Belgium is an open economy located in the heart of Europe. Because of its relatively small size, the country has to import a wide range of goods. Goods that are imported into Belgium may be liable to four kinds of import charges: excise duties, customs duties, agricultural levies and value-added tax, or VAT. In some circumstances, imported goods can be liable to countervailing (to counter the effects of subsidies) and anti-dumping duties.
Excise duties are levied on particular goods that are released for consumption in Belgium. So-called "community excise" products include tobacco products, alcoholic drinks, perfumes and energy products. In addition, "national excise" products in Belgium include coffee and other nonalcoholic beverages.
Customs duties in Belgium are, generally, levied on the basis of an ad valorem rate (percentage of the value), which is applied to the transaction value (measured in euros) of the imported goods, and includes the cost of the goods, freight charges and insurance. Still, some articles are dutiable at a specific rate (so much per liter, kilo, piece, etc.) and others at a compound rate (the combination of both ad valorem and specific rates).
Unprocessed agricultural products (e.g., wheat, potatoes) imported from outside the European Union, or EU, are subject to import duties. Processed products are liable to additional duties. Particular customs import procedures apply under the EU Common Agricultural Policy, or CAP.

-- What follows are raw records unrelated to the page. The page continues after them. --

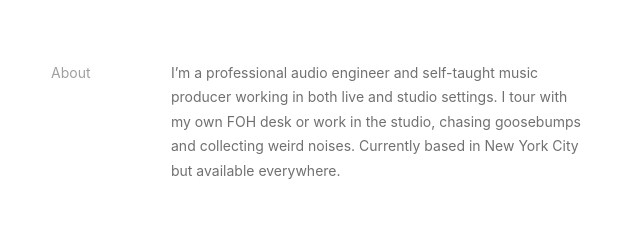
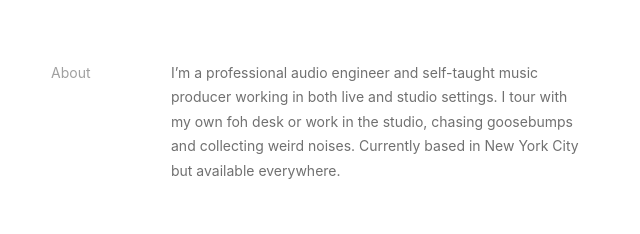
Before and after one commit to iucsola/luc-website-live, a plain HTML site: page index.html in a window 1280 px wide. Shown: the part 480-714 px from the top of the page, 319-959 px from the left. Drawn offline with Linux system fonts and the light colour scheme.

Commit message:
About: foh in kleine letters
Co-Authored-By: Claude Sonnet 5.5 <noreply@anthropic.com>
Claude-Session: https://claude.ai/code/session_01BguCJFBkyRNUXrW8Lr64ni

```diff
--- a/index.html
+++ b/index.html
@@ -42,7 +42,7 @@
 <section id="about" class="about" aria-labelledby="about-title">
  <h2 id="about-title">About</h2>
  <div class="about-text">
-  <p>I’m a professional audio engineer and self-taught music producer working in both live and studio settings. I tour with my own FOH desk or work in the studio, chasing goosebumps and collecting weird noises. Currently based in New York City but available everywhere.</p>
+  <p>I’m a professional audio engineer and self-taught music producer working in both live and studio settings. I tour with my own foh desk or work in the studio, chasing goosebumps and collecting weird noises. Currently based in New York City but available everywhere.</p>
  </div>
 </section>
 
```
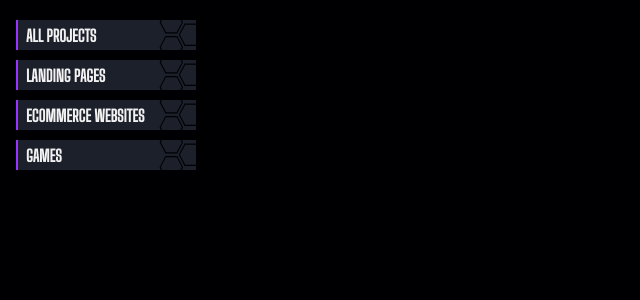
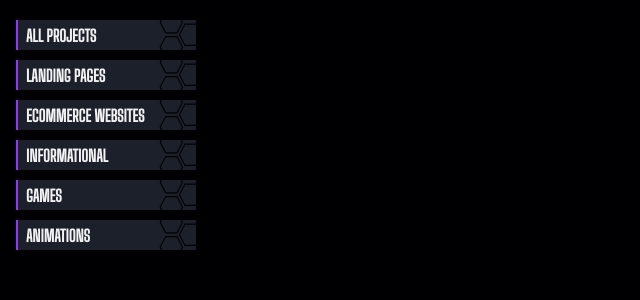
Before and after one commit to Giorgi014/portfolio, a Next.js app: page /en/home/categories in a window 1280 px wide. Both pictures are taken after a click on the element "ALL PROJECTS". Shown: the top 300 px of the page, without its empty margins (0-640 px from the left). Built offline with nearby package versions, Linux system fonts and the light colour scheme.

Commit message:
feat: Add two new categories and include minor updates

```diff
--- a/src/components/categories.tsx
+++ b/src/components/categories.tsx
@@ -38,8 +38,24 @@ export const AllCategories = () => {
               borderColor="#000000"
             />
           </button>
+          <button className="all_animations all_categories">
+            <p className="category">Informational</p>
+            <HexBg
+              className="category__bg"
+              bgColor="#1C202B"
+              borderColor="#000000"
+            />
+          </button>
           <button className="all_games all_categories">
             <p className="category">Games</p>
+            <HexBg
+              className="category__bg"
+              bgColor="#1C202B"
+              borderColor="#000000"
+            />
+          </button>
+          <button className="all_animations all_categories">
+            <p className="category">Animations</p>
             <HexBg
               className="category__bg"
               bgColor="#1C202B"
--- a/src/components/projects.ts
+++ b/src/components/projects.ts
@@ -10,6 +10,7 @@ export const allProjects: ProjectTypes[] = [
     title: "Weather App",
     stack: "Next.js Typescript",
     translationKey: "weatherApp",
+    category: "informational",
   },
   {
     id: 2,
@@ -20,6 +21,7 @@ export const allProjects: ProjectTypes[] = [
     title: "Guess my Number",
     stack: "React.js Typescript",
     translationKey: "guessNumber",
+    category: "game",
   },
   {
     id: 3,
@@ -30,6 +32,7 @@ export const allProjects: ProjectTypes[] = [
     title: "Guess my Number",
     stack: "React.js Typescript",
     translationKey: "guessNumber",
+    category: "game",
   },
   {
     id: 4,
@@ -40,6 +43,7 @@ export const allProjects: ProjectTypes[] = [
     title: "Guess my Number",
     stack: "React.js Typescript",
     translationKey: "guessNumber",
+    category: "game",
   },
   {
     id: 5,
@@ -50,5 +54,6 @@ export const allProjects: ProjectTypes[] = [
     title: "Guess my Number",
     stack: "React.js Typescript",
     translationKey: "guessNumber",
+    category: "game",
   },
 ];
--- a/src/components/type.ts
+++ b/src/components/type.ts
@@ -51,6 +51,7 @@ export type ProjectTypes = {
   title: string;
   stack: string;
   translationKey?: string;
+  category: string;
 };
 
 // Main Props
```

Value-added tax is payable on goods imported into Belgium from countries outside the EU. VAT on imported products is charged on the basis of the goods' value, including customs duty and other import charges that are to be paid on the goods. In addition, acquisition VAT is due on the goods supplied to Belgium from other EU countries.